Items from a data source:
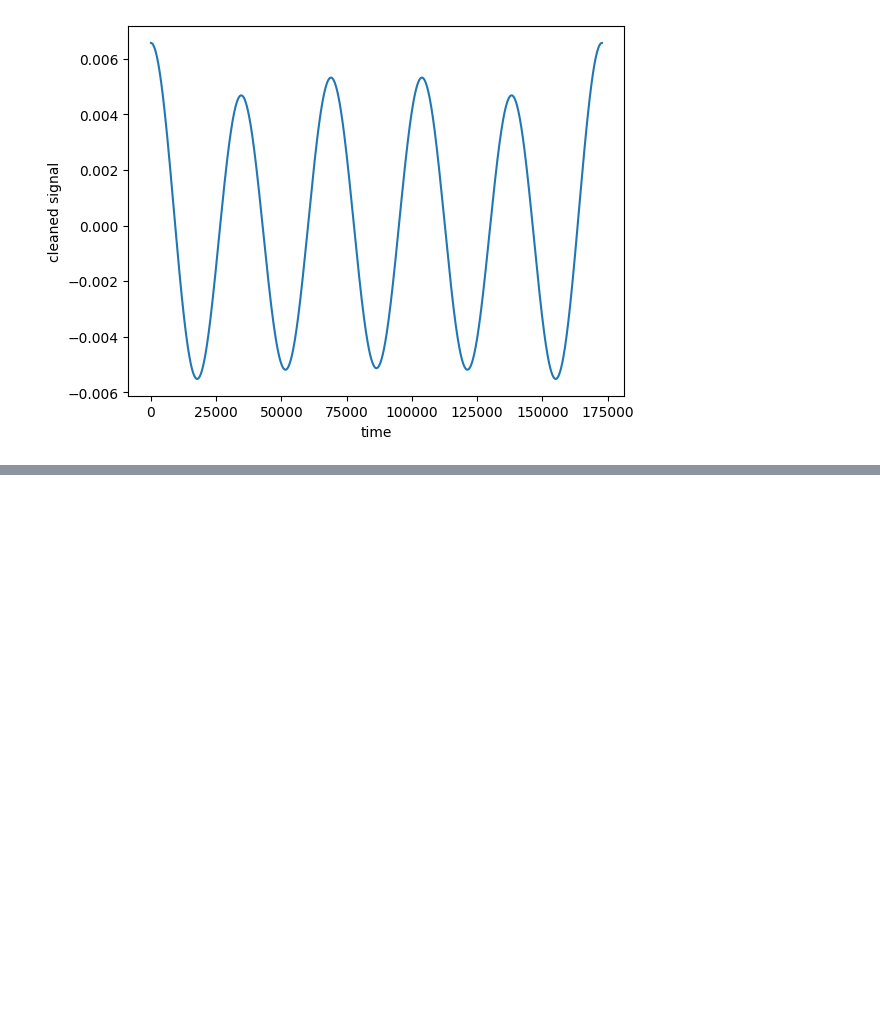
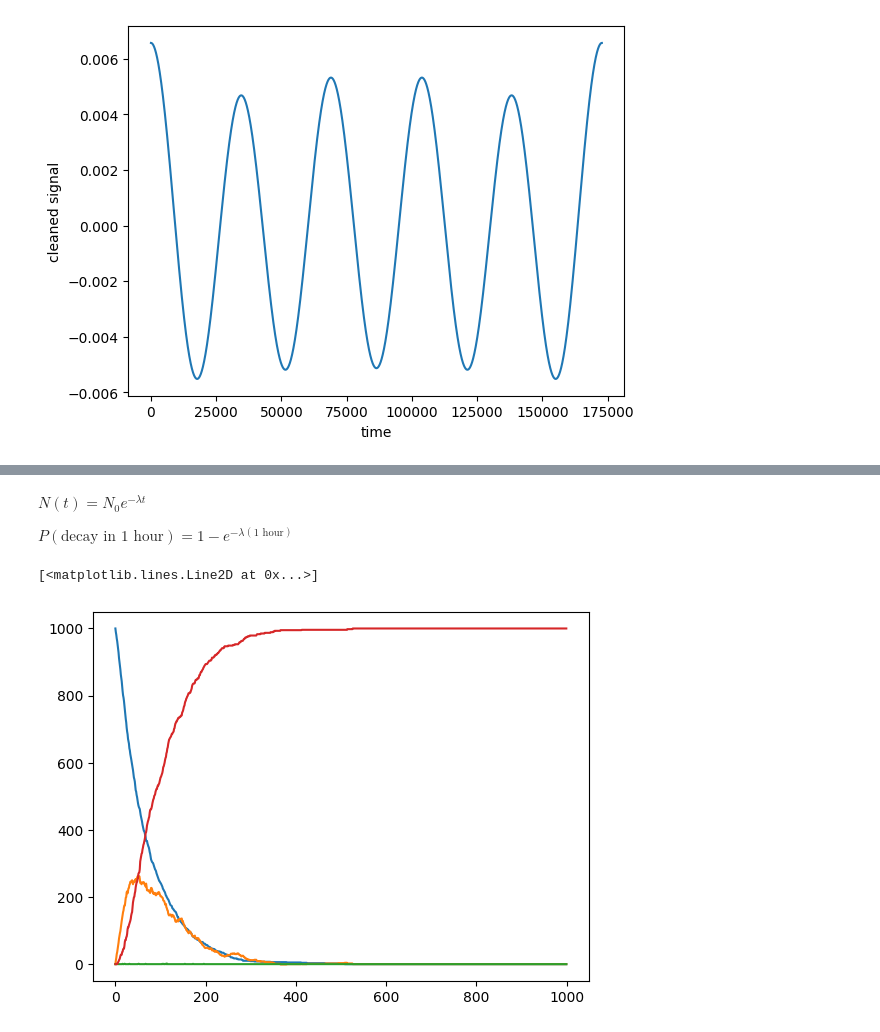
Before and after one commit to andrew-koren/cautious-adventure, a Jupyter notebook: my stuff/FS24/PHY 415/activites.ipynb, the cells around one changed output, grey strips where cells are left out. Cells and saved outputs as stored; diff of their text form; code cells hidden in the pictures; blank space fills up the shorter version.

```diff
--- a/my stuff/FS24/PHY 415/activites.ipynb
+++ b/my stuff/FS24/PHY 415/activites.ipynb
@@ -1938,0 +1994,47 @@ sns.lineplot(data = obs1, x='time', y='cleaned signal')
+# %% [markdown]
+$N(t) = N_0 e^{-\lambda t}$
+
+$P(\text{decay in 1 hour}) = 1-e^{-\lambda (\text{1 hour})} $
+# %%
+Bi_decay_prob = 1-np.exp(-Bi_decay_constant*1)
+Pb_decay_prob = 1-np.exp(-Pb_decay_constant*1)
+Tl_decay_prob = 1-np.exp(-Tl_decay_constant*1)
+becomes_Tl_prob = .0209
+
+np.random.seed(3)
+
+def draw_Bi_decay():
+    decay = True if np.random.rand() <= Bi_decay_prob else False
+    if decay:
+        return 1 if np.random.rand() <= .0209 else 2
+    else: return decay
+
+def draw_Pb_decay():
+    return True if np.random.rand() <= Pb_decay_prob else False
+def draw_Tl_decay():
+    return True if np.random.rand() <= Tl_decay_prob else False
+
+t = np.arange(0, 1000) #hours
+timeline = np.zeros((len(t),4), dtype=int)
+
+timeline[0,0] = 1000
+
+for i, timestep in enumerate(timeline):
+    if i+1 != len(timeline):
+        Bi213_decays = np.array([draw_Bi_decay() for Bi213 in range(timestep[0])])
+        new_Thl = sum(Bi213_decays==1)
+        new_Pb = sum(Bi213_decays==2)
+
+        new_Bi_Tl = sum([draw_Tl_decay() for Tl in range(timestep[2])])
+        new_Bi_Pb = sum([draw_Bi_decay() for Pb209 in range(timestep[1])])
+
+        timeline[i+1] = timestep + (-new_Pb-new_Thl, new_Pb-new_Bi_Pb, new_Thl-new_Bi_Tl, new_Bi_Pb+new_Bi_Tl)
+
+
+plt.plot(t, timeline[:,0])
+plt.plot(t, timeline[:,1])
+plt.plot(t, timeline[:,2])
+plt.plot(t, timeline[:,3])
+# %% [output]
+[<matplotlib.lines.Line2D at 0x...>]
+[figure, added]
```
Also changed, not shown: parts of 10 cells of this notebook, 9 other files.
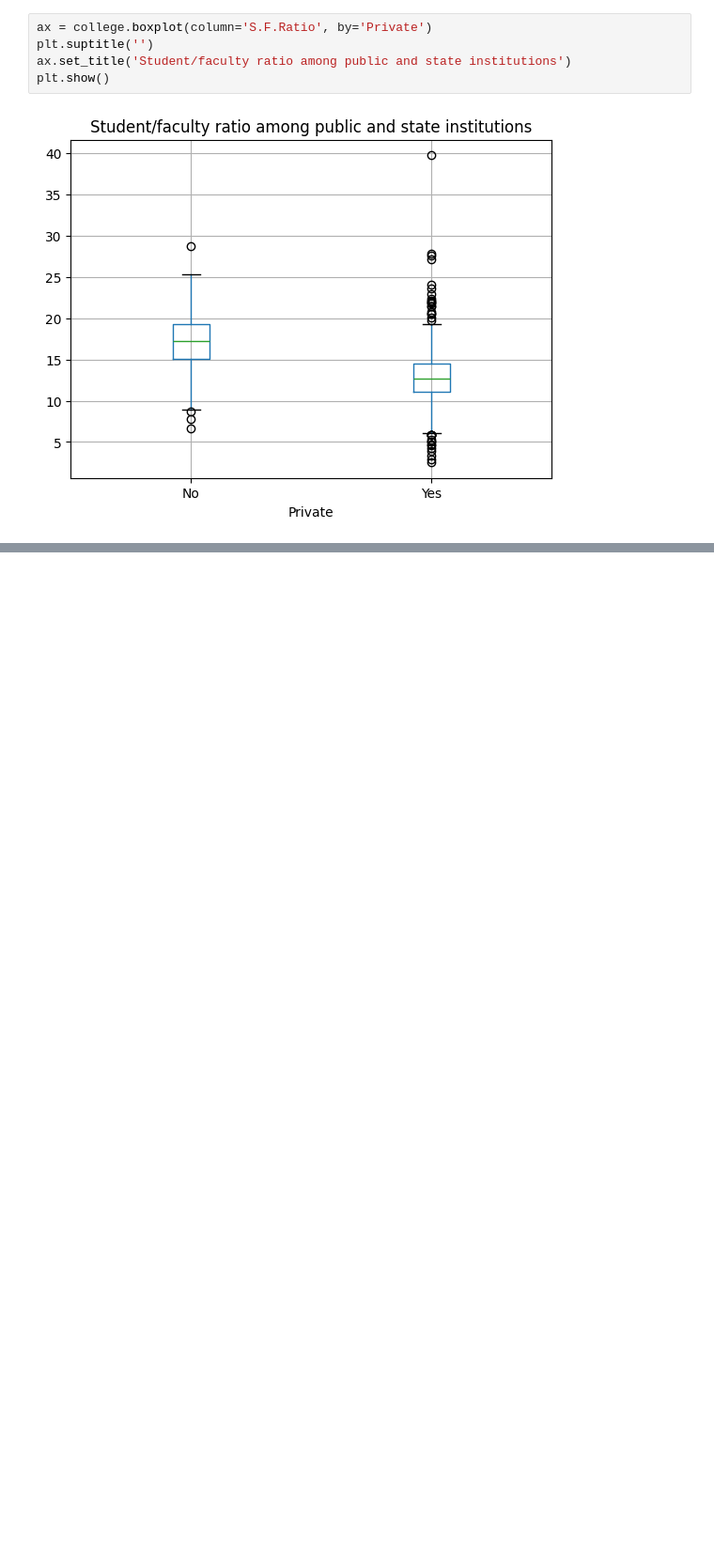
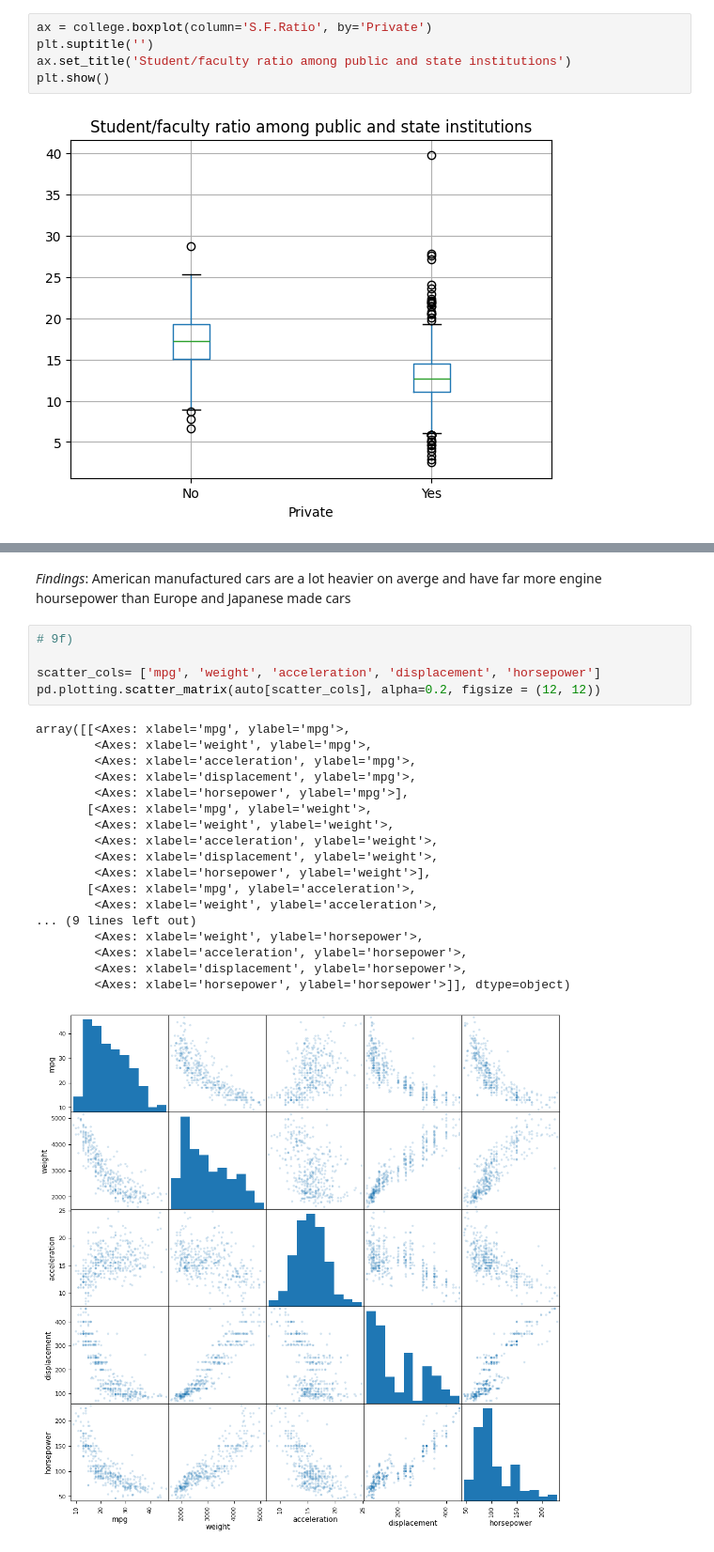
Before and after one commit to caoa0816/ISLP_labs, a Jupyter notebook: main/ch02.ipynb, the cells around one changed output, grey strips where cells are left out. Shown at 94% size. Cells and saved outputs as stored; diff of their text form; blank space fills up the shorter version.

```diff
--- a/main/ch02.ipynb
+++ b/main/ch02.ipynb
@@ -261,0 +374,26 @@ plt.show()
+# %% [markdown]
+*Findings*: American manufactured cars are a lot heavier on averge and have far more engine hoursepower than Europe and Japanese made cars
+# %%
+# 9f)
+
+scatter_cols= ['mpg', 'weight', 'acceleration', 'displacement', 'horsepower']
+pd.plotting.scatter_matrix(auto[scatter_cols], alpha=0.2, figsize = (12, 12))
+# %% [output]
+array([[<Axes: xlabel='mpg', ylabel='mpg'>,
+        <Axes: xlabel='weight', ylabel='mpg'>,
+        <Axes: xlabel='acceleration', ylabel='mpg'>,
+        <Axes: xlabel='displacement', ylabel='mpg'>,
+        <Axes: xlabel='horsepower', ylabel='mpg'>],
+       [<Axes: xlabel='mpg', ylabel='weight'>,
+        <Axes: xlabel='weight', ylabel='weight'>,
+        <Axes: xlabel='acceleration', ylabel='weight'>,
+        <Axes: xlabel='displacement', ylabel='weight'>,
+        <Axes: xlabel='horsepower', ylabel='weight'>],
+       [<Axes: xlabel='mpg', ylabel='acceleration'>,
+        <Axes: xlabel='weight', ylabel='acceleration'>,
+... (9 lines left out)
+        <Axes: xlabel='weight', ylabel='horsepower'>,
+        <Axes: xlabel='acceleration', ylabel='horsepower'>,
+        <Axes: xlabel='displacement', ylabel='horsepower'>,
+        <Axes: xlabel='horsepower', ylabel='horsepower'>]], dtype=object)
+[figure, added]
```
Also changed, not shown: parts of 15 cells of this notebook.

Task brief. All lines in the entries above that hold the word "output" need to be copied.

Task answer.
Before and after one commit to andrew-koren/cautious-adventure, a Jupyter notebook: my stuff/FS24/PHY 415/activites.ipynb, the cells around one changed output, grey strips where cells are left out. Cells and saved outputs as stored; diff of their text form; code cells hidden in the pictures; blank space fills up the shorter version.
+# %% [output]
Before and after one commit to caoa0816/ISLP_labs, a Jupyter notebook: main/ch02.ipynb, the cells around one changed output, grey strips where cells are left out. Shown at 94% size. Cells and saved outputs as stored; diff of their text form; blank space fills up the shorter version.
+# %% [output]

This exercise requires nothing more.